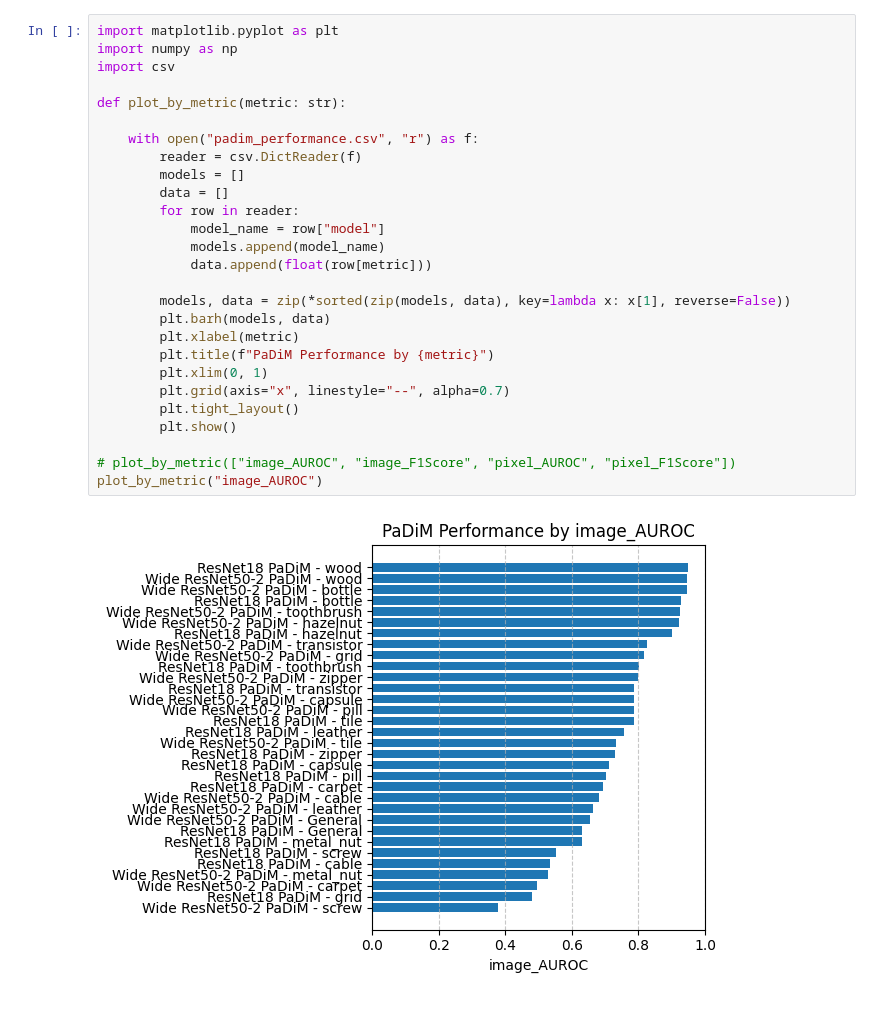
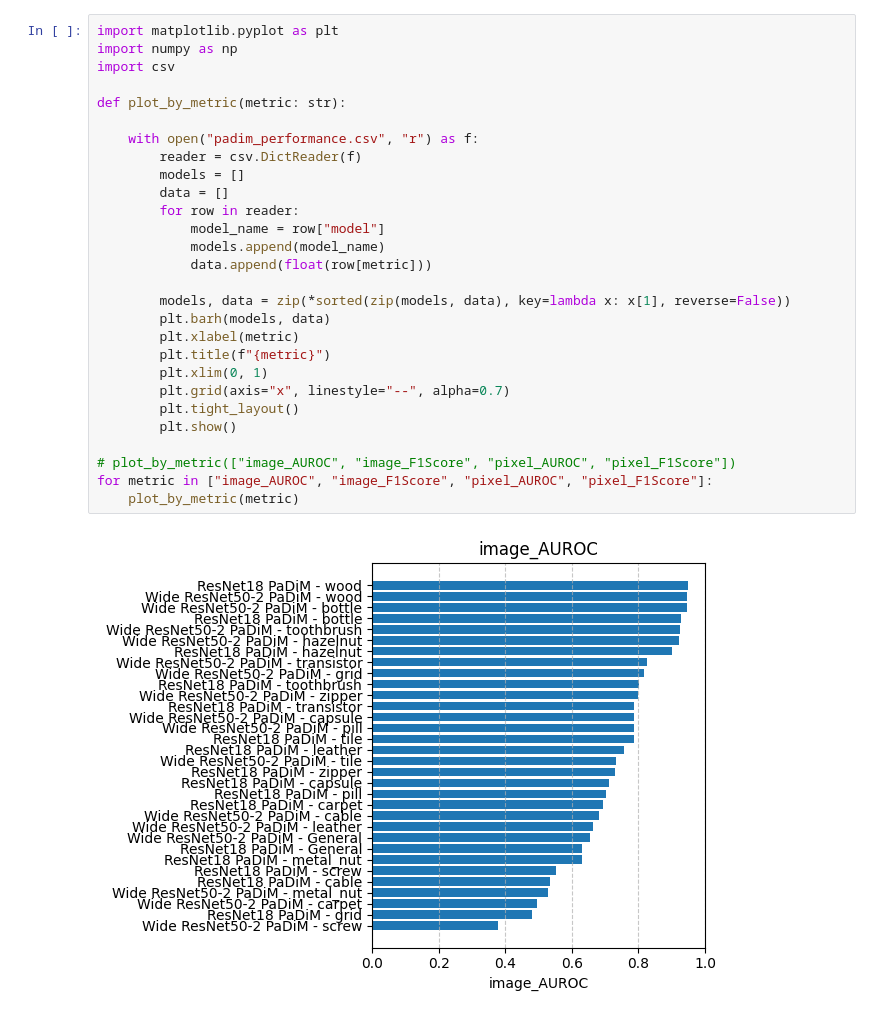
Before and after one commit to algasami/ADer, a Jupyter notebook: src/padim_baseline_plot.ipynb, the cells around one changed output. Saved outputs shown, nothing was run; the diff lists cells and outputs as text.

```diff
--- a/src/padim_baseline_plot.ipynb
+++ b/src/padim_baseline_plot.ipynb
@@ -1,29 +1,30 @@
 # %%
 import matplotlib.pyplot as plt
 import numpy as np
 import csv
 
 def plot_by_metric(metric: str):
 
 	with open("padim_performance.csv", "r") as f:
 		reader = csv.DictReader(f)
 		models = []
 		data = []
 		for row in reader:
 			model_name = row["model"]
 			models.append(model_name)
 			data.append(float(row[metric]))
 
 		models, data = zip(*sorted(zip(models, data), key=lambda x: x[1], reverse=False))
 		plt.barh(models, data)
 		plt.xlabel(metric)
-		plt.title(f"PaDiM Performance by {metric}")
+		plt.title(f"{metric}")
 		plt.xlim(0, 1)
 		plt.grid(axis="x", linestyle="--", alpha=0.7)
 		plt.tight_layout()
 		plt.show()
 
 # plot_by_metric(["image_AUROC", "image_F1Score", "pixel_AUROC", "pixel_F1Score"])
-plot_by_metric("image_AUROC")
+for metric in ["image_AUROC", "image_F1Score", "pixel_AUROC", "pixel_F1Score"]:
+	plot_by_metric(metric)
 # %% [output]
-[figure, old version]
+[figure, new version]
```
Also changed, not shown: parts of 1 cell of this notebook, 2 other files.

▸ TASK TO CARRY OUT:
Print all entries exactly; skip the pictures.

▸ ANSWER TO THE EXERCISE:
Before and after one commit to algasami/ADer, a Jupyter notebook: src/padim_baseline_plot.ipynb, the cells around one changed output. Saved outputs shown, nothing was run; the diff lists cells and outputs as text.

```diff
--- a/src/padim_baseline_plot.ipynb
+++ b/src/padim_baseline_plot.ipynb
@@ -1,29 +1,30 @@
 # %%
 import matplotlib.pyplot as plt
 import numpy as np
 import csv
 
 def plot_by_metric(metric: str):
 
 	with open("padim_performance.csv", "r") as f:
 		reader = csv.DictReader(f)
 		models = []
 		data = []
 		for row in reader:
 			model_name = row["model"]
 			models.append(model_name)
 			data.append(float(row[metric]))
 
 		models, data = zip(*sorted(zip(models, data), key=lambda x: x[1], reverse=False))
 		plt.barh(models, data)
 		plt.xlabel(metric)
-		plt.title(f"PaDiM Performance by {metric}")
+		plt.title(f"{metric}")
 		plt.xlim(0, 1)
 		plt.grid(axis="x", linestyle="--", alpha=0.7)
 		plt.tight_layout()
 		plt.show()
 
 # plot_by_metric(["image_AUROC", "image_F1Score", "pixel_AUROC", "pixel_F1Score"])
-plot_by_metric("image_AUROC")
+for metric in ["image_AUROC", "image_F1Score", "pixel_AUROC", "pixel_F1Score"]:
+	plot_by_metric(metric)
 # %% [output]
-[figure, old version]
+[figure, new version]
```
Also changed, not shown: parts of 1 cell of this notebook, 2 other files.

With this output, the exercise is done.